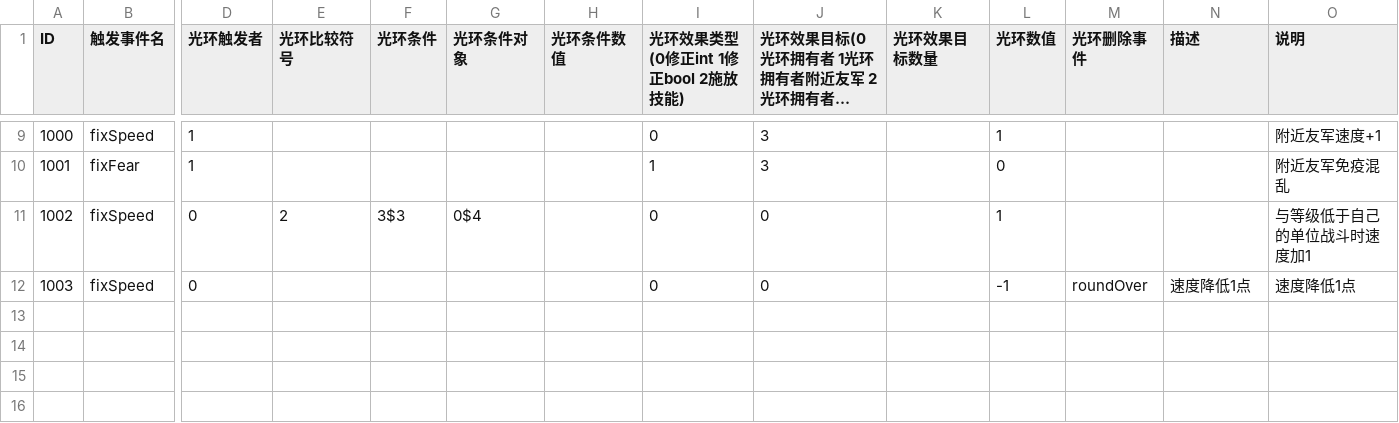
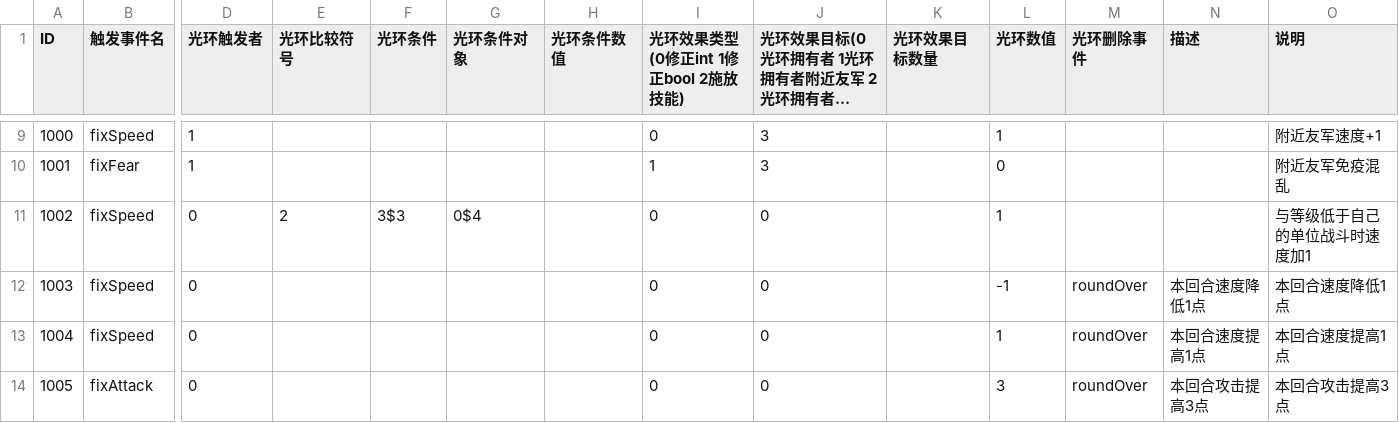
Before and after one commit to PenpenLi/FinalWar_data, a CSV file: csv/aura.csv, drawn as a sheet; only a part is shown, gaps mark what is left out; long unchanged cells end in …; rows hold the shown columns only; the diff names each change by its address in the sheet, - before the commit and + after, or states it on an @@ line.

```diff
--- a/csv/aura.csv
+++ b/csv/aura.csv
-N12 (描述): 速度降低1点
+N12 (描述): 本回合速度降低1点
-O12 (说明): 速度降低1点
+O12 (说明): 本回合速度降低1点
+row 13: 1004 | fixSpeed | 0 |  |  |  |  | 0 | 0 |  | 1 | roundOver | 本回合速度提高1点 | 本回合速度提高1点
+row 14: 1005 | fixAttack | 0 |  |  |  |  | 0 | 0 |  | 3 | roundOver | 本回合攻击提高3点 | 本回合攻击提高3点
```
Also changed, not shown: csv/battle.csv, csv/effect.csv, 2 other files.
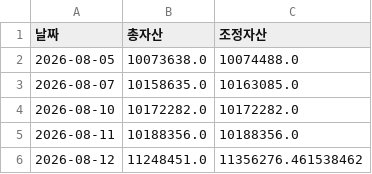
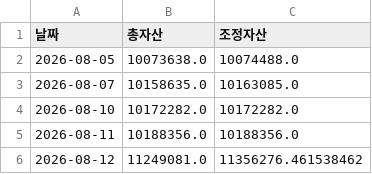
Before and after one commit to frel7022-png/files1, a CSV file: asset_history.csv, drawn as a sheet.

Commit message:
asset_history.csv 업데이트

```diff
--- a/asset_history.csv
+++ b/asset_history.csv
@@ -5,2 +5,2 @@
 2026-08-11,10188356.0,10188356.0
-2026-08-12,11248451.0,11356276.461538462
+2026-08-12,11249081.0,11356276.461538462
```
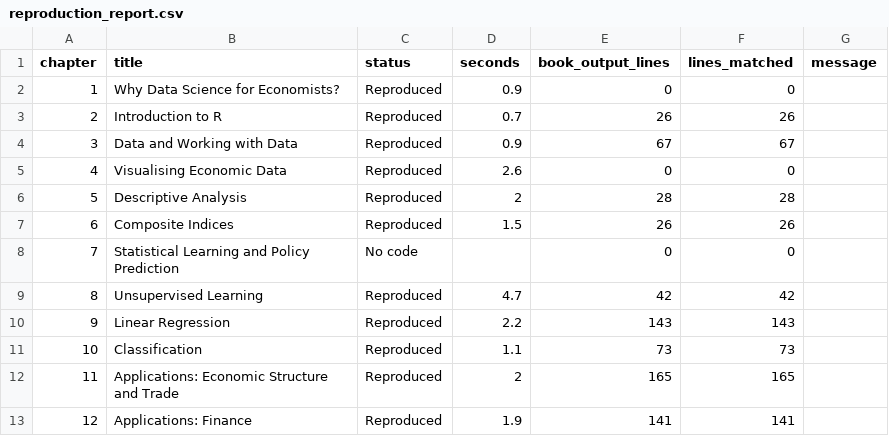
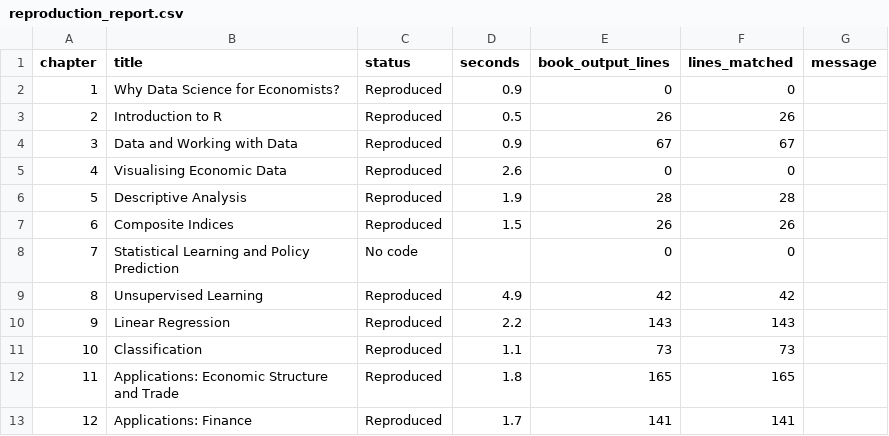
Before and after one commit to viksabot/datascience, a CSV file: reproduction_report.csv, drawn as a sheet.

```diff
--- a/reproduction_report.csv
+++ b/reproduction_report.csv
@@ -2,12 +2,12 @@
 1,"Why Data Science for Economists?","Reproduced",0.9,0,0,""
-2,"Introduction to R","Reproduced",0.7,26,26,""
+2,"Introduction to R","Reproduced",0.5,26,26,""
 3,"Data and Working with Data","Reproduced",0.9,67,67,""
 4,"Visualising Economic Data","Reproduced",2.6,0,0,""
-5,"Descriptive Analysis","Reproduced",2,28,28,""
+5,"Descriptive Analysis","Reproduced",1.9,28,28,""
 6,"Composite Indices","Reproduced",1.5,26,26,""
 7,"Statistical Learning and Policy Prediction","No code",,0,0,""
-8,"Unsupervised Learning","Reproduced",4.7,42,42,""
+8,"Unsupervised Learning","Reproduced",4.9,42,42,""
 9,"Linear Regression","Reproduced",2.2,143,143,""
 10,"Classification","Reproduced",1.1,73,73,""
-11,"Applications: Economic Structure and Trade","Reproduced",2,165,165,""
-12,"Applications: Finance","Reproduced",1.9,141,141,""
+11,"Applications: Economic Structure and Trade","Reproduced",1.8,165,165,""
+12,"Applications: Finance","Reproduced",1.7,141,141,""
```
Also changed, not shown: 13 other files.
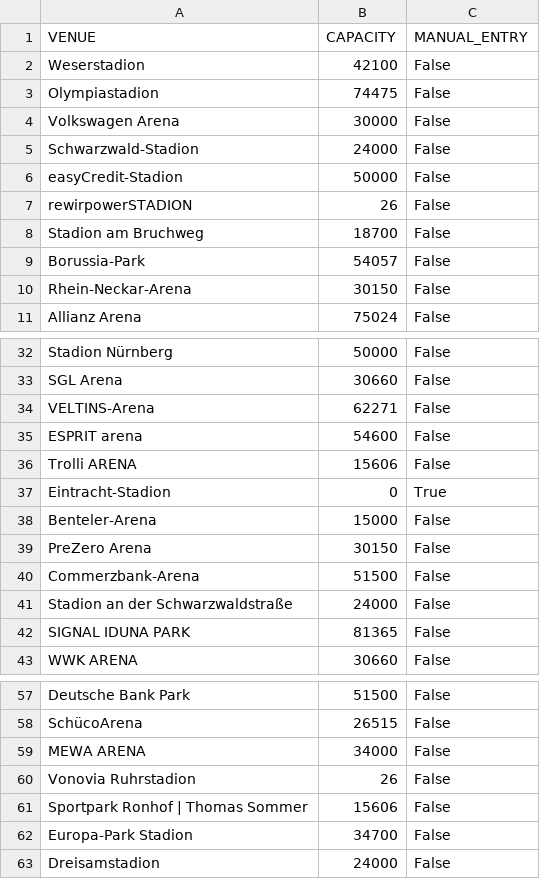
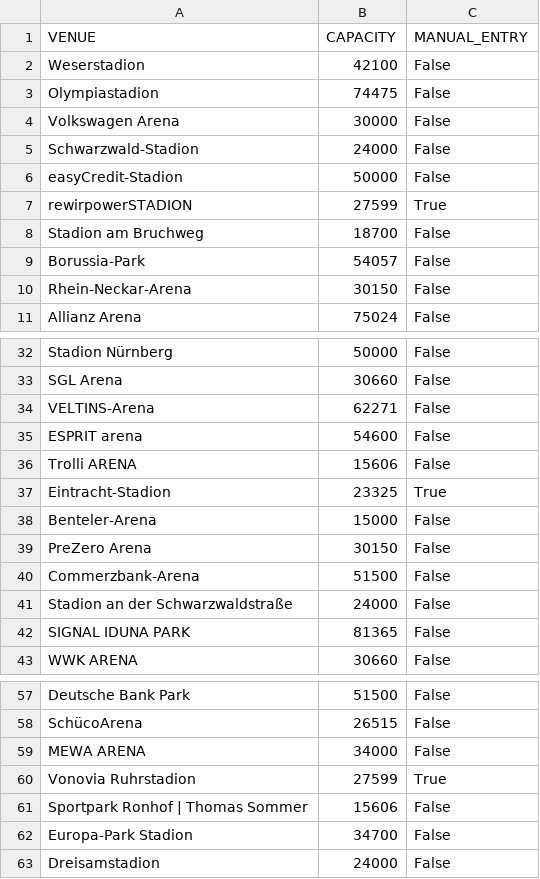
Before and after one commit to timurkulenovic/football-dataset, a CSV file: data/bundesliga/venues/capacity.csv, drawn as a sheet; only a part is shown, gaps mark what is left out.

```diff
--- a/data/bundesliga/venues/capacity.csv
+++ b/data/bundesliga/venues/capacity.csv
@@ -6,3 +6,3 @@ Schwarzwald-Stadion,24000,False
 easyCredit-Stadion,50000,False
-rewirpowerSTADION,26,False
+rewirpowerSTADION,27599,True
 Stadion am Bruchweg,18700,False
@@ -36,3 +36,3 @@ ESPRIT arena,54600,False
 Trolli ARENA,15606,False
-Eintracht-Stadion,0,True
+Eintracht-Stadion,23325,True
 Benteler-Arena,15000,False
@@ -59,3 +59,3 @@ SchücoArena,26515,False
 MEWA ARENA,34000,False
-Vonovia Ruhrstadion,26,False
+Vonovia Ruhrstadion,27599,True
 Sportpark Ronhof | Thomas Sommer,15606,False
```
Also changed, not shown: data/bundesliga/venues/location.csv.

┄┄┄┄┄┄┄┄┄┄

Problem to work on
From the records above, count how many lines hold the string "bundesliga", then give only that number.

Answer box
4